» **Instructions to follow**
Copy out every line of the listing in which "unpkg" appears.

» **Supplied records**
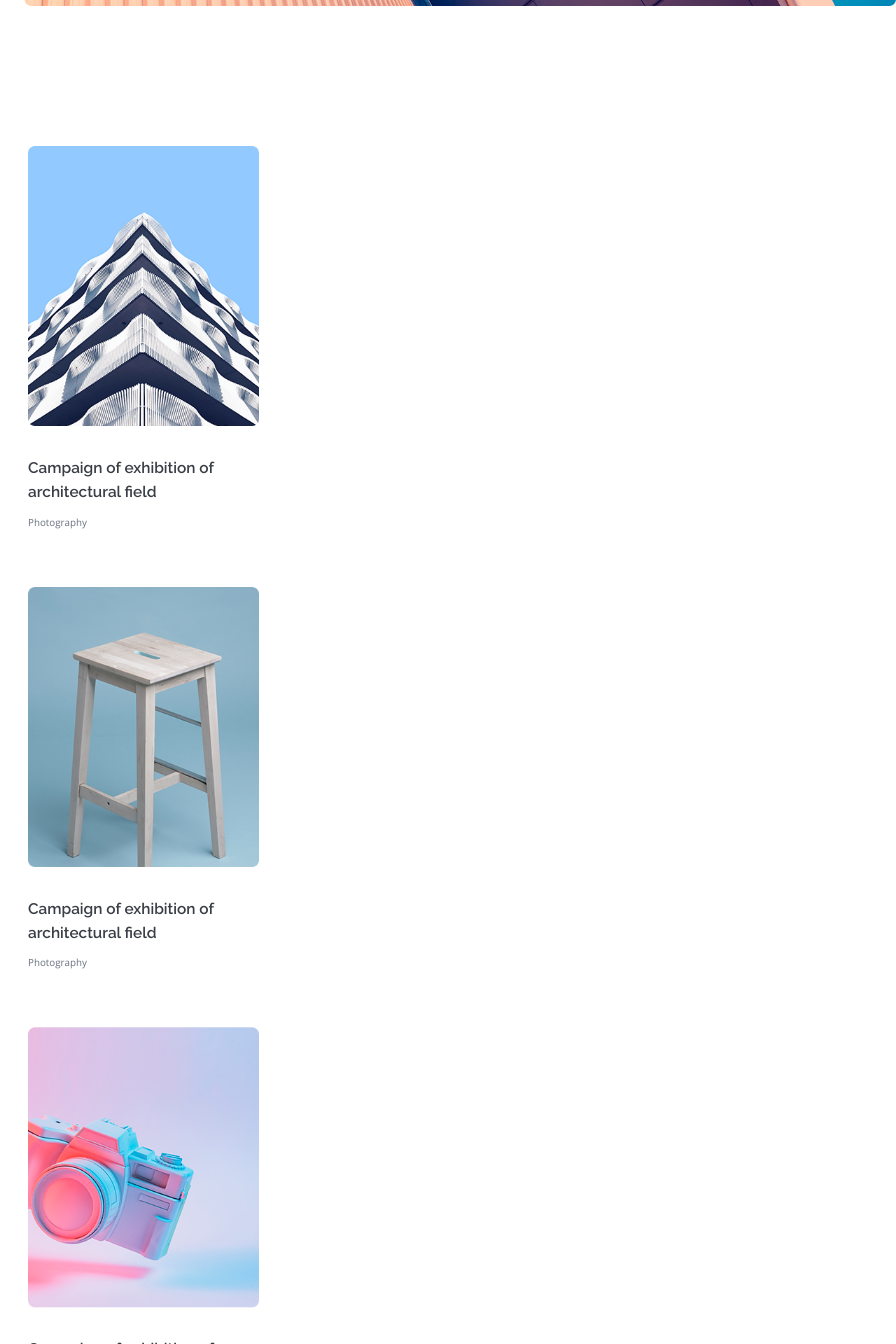
Repository: kate30980/LP-practiceoctavian
Page: index.html
These files come from the project's save history. The page is drawn as it stood at one moment and after the next save; the edit follows.
The browser window is 1280 px wide. The pictures show the part of the page from y = 1072 to 2992 px (the page is 3284 px tall), at 70% of full size.
The style sheet was rebuilt from its Sass, Less or Tailwind sources for each picture, by a compiler version that may differ from the author's.

Above is the page before, as saved 2021-08-25 09:38:42.

### index.html
<!DOCTYPE html>
<html lang="en">

<head>
    <meta charset="UTF-8">
    <meta http-equiv="X-UA-Compatible" content="IE=edge">
    <meta name="viewport" content="width=device-width, initial-scale=1.0">
    <title>Octavian LP</title>
    <script type="module" src="https://unpkg.com/ionicons@5.5.2/dist/ionicons/ionicons.esm.js"></script>
    <script nomodule src="https://unpkg.com/ionicons@5.5.2/dist/ionicons/ionicons.js"></script>
    <link rel="preconnect" href="https://fonts.googleapis.com">
    <link rel="preconnect" href="https://fonts.gstatic.com" crossorigin>
    <link
        href="https://fonts.googleapis.com/css2?family=Open+Sans:wght@300;400;600;700&family=Raleway:wght@600;700;800&display=swap"
        rel="stylesheet">
    <link rel="stylesheet" href="css/app.css">
</head>

<body>
    <header class="header">
        <div class="container">
            <div class="header-main">
                <img src="./images/logo.png" alt="logo-header" class="header-logo">
                <div class="navigation">
                    <p class="header-phone">Phone: <span>+055 - 951 237 851</span></p>
                    <img src="./images/icon-search.png" alt="" class="icon-search">
                    <img src="./images/icon-bars.png" alt="" class="icon-toggle">
                </div>
            </div>
        </div>
    </header>
    <main>
        <section class="hero">
            <img src="./images/img1.png" alt="img-header" class="hero-image">
            <div class="container">
                <div class="hero-content">
                    <h2 class="hero-caption second-font">creative & digital</h2>
                    <h1 class="hero-heading second-font">Agency</h1>
                    <a href="#" class="hero-link">Purchase Now</a>
                </div>
            </div>
        </section>
        <section class="portfolio">
            <div class="container">
                <div class="portfolio-list">
                    <div class="portfolio-column">
                        <div class="portfolio-item">
                            <div class="portfolio-image">
                                <img src="./images/img2.png" alt="img2">
                            </div>
                            <h3 class="portfolio-title second-font">Campaign of exhibition of architectural field</h3>
                            <div class="portfolio-category">Photography</div>
                        </div>
                        <div class="portfolio-item">
                            <div class="portfolio-image">
                                <img src="./images/img3.png" alt="img2">
                            </div>
                            <h3 class="portfolio-title second-font">Campaign of exhibition of architectural field</h3>
                            <div class="portfolio-category">Photography</div>
                        </div>
                        <div class="portfolio-item">
                            <div class="portfolio-image">
                                <img src="./images/img4.png" alt="img2">
                            </div>
                            <h3 class="portfolio-title second-font">Campaign of exhibition of architectural field</h3>
                            <div class="portfolio-category">Photography</div>
                        </div>
                    </div>
                    <div class="portfolio-collumn"></div>
                    <div class="portfolio-collumn"></div>
                </div>
            </div>
        </section>
    </main>
</body>

</html>

### sass/app.scss
@import "variables";
@import "reset";
@import "base";
@import "header";
@import "hero";
@import "portfolio";

### sass/_variables.scss
$primary-font: "Open sans", sans-serif;
$secondary-font: "Raleway", sans-serif;
$gray: #393e46;
$gray-light: #6a727f;

### sass/_base.scss
body{
    font-family: $primary-font;
    font-size: 16px;
    line-height:1;
    color: $gray-light;
    max-width: 1920px;
    margin: 0 auto;
}
.container{
    max-width: 1200px;
    margin: 0 auto;
    padding:0 15px;
}
.second-font{
    font-family: $secondary-font;
}

### sass/_header.scss
.header{
    &-main{
         display: flex;
         justify-content: space-between;
         align-items: center;
         padding: 40px 0;
    }
    &-phone{
        color: $gray;
        font-weight: 300;
        span{
            font-weight: 600;
            margin-left: 15px;
        }
    }
}
.navigation{
    display: flex;
    align-items: center;
    gap: 0 60px;
}

### sass/_hero.scss
.hero{
    position: relative;
    margin-bottom: 200px;
    &-image{
        margin-left: auto;
        display: block;
    }
    &-content{
        position: absolute;
        top: 50%;
        transform: translateY(-50%);
        z-index: 2;
    }
    &-caption{
        font-size: 72px;
        font-weight: 600;
        color: black;
    }
    &-heading{
        font-weight: 800;font-size: 150px;
        text-transform: uppercase;
        margin-bottom: 40px;
        color: black;
    }
    &-link{
        font-size: 18px;
        text-decoration: underline;
        color: $gray-light;
        display: inline-block;
        font-weight: 600;
    }
}

### sass/_portfolio.scss
.portfolio{
    margin-bottom: 200px;
    &-list{
        display: grid;
        grid-template-columns: repeat(3,1fr);
        grid-gap: 0 90px;
    }
    &-image{
        margin-bottom: 40px;
    }
    &-title{
        color: #393e46;
        font-size: 22px;
        line-height: 1.56;
        margin-bottom: 20px;
    }
    &-category{
        font-size: 14px;
    }
    &-column{
        display: flex;
        flex-direction: column;
        gap: 85px 0;
    }
}

Loaded but not shown: sass/_reset.scss (common file)

After the next save:
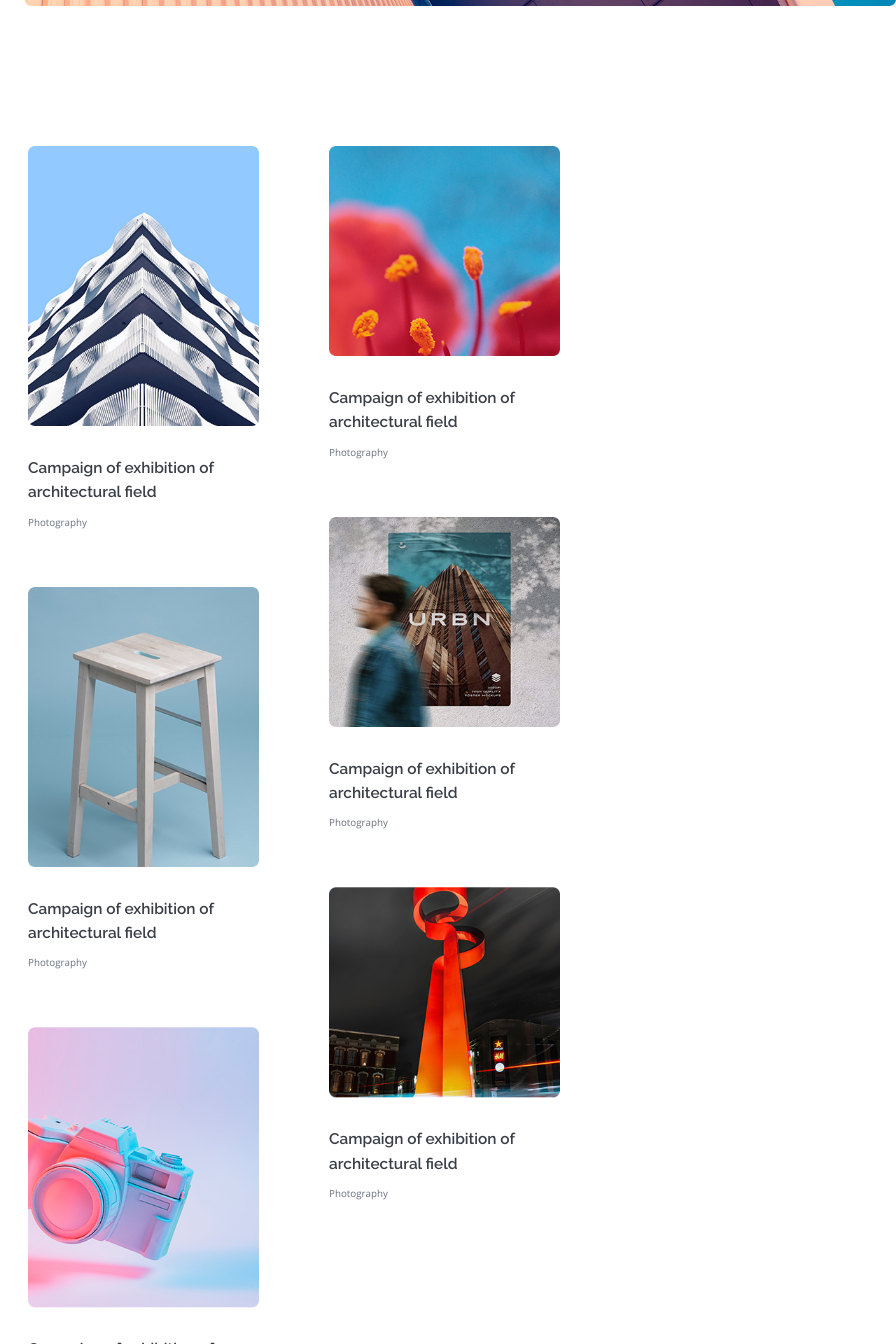
Saved 96 s later.
--- a/index.html
+++ b/index.html
@@ -66,6 +66,29 @@
                             <div class="portfolio-category">Photography</div>
                         </div>
                     </div>
+                    <div class="portfolio-column">
+                        <div class="portfolio-item">
+                            <div class="portfolio-image">
+                                <img src="./images/img5.png" alt="img2">
+                            </div>
+                            <h3 class="portfolio-title second-font">Campaign of exhibition of architectural field</h3>
+                            <div class="portfolio-category">Photography</div>
+                        </div>
+                        <div class="portfolio-item">
+                            <div class="portfolio-image">
+                                <img src="./images/img6.png" alt="img2">
+                            </div>
+                            <h3 class="portfolio-title second-font">Campaign of exhibition of architectural field</h3>
+                            <div class="portfolio-category">Photography</div>
+                        </div>
+                        <div class="portfolio-item">
+                            <div class="portfolio-image">
+                                <img src="./images/img7.png" alt="img2">
+                            </div>
+                            <h3 class="portfolio-title second-font">Campaign of exhibition of architectural field</h3>
+                            <div class="portfolio-category">Photography</div>
+                        </div>
+                    </div>
                     <div class="portfolio-collumn"></div>
                     <div class="portfolio-collumn"></div>
                 </div>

» **Task answer**
    <script type="module" src="https://unpkg.com/ionicons@5.5.2/dist/ionicons/ionicons.esm.js"></script>
    <script nomodule src="https://unpkg.com/ionicons@5.5.2/dist/ionicons/ionicons.js"></script>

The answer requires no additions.